Receiving antibiotics in the 30 days prior to starting immune checkpoint inhibitor treatment was associated with significantly reduced median overall survival, according to findings from a study published in JAMA Oncology. However, antibiotic use during treatment had no effect on survival.
Researchers looked at antibiotic therapy in 196 patients with non-small cell lung cancer, melanoma, and other tumor types who had received immune checkpoint inhibitor treatment. Prior antibiotic use (defined as within 30 days before checkpoint inhibitor administration) was associated with a median overall survival of 2 months, compared to 26 months for patients who had not received prior antibiotics (hazard ratio [HR] = 7.4, p < 0.001). Conversely, concurrent use of antibiotics demonstrated no difference in overall survival (HR = 0.9, p = 0.76).
The findings were consistent regardless of cancer type, and the researchers also found that patients who had received prior antibiotic treatment were more likely to discontinue immune checkpoint inhibitor treatment because of disease progression and were more likely to die from disease progression while on therapy.

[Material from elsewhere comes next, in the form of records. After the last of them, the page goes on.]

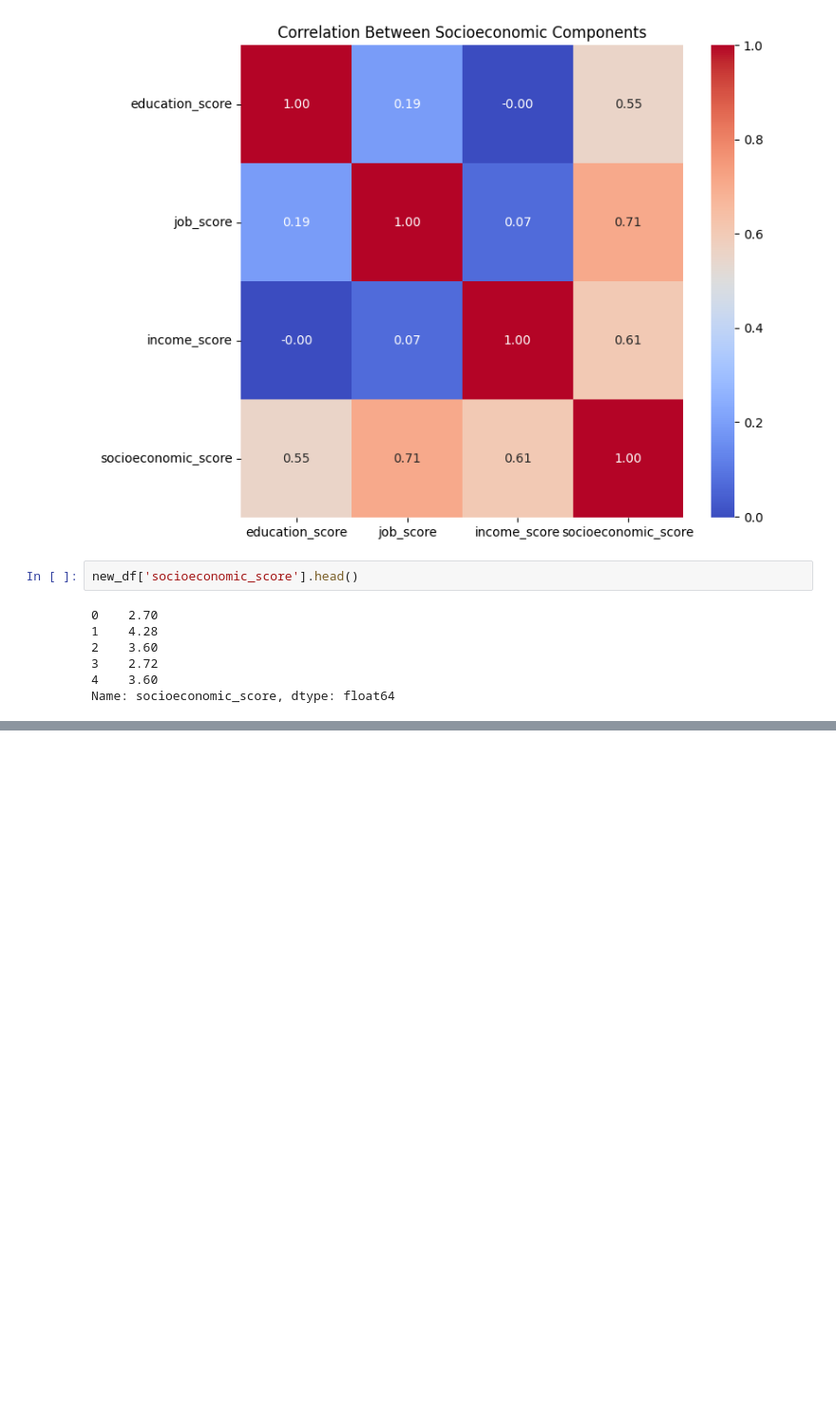
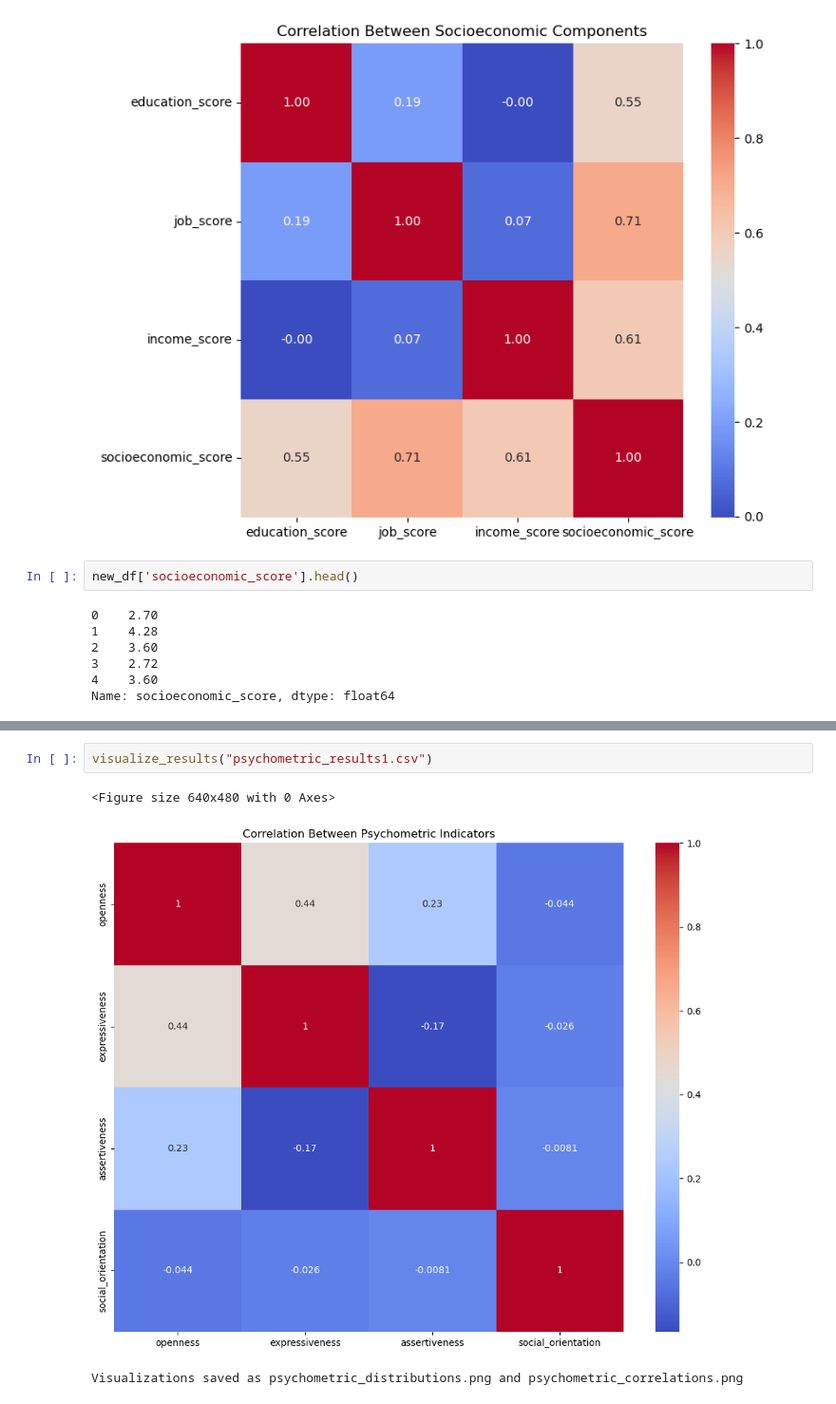
Before and after one commit to olavodd42/OKCupid-Date-a-Scientist, a Jupyter notebook: date-a-scientist.ipynb, the cells around one changed output, grey strips where cells are left out. Shown at 95% size. Drawn from its saved outputs; the diff is of its cells as text; blank space fills up the shorter version.

```diff
--- a/date-a-scientist.ipynb
+++ b/date-a-scientist.ipynb
@@ -1923,0 +2847,6 @@ Name: socioeconomic_score, dtype: float64
+# %%
+visualize_results("psychometric_results1.csv")
+# %% [output]
+<Figure size 640x480 with 0 Axes>
+[figure, added]
+Visualizations saved as psychometric_distributions.png and psychometric_correlations.png
```
Also changed, not shown: parts of 39 cells of this notebook, 5 other files.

The researchers theorized that the findings may indicate “a potential ‘priming’ effect of prior antibiotics on patients’ anticancer immunity” and concluded that “clinicians should carefully weigh the pros and cons of prescribing broad-spectrum antibiotics prior to immune checkpoint inhibition treatment.”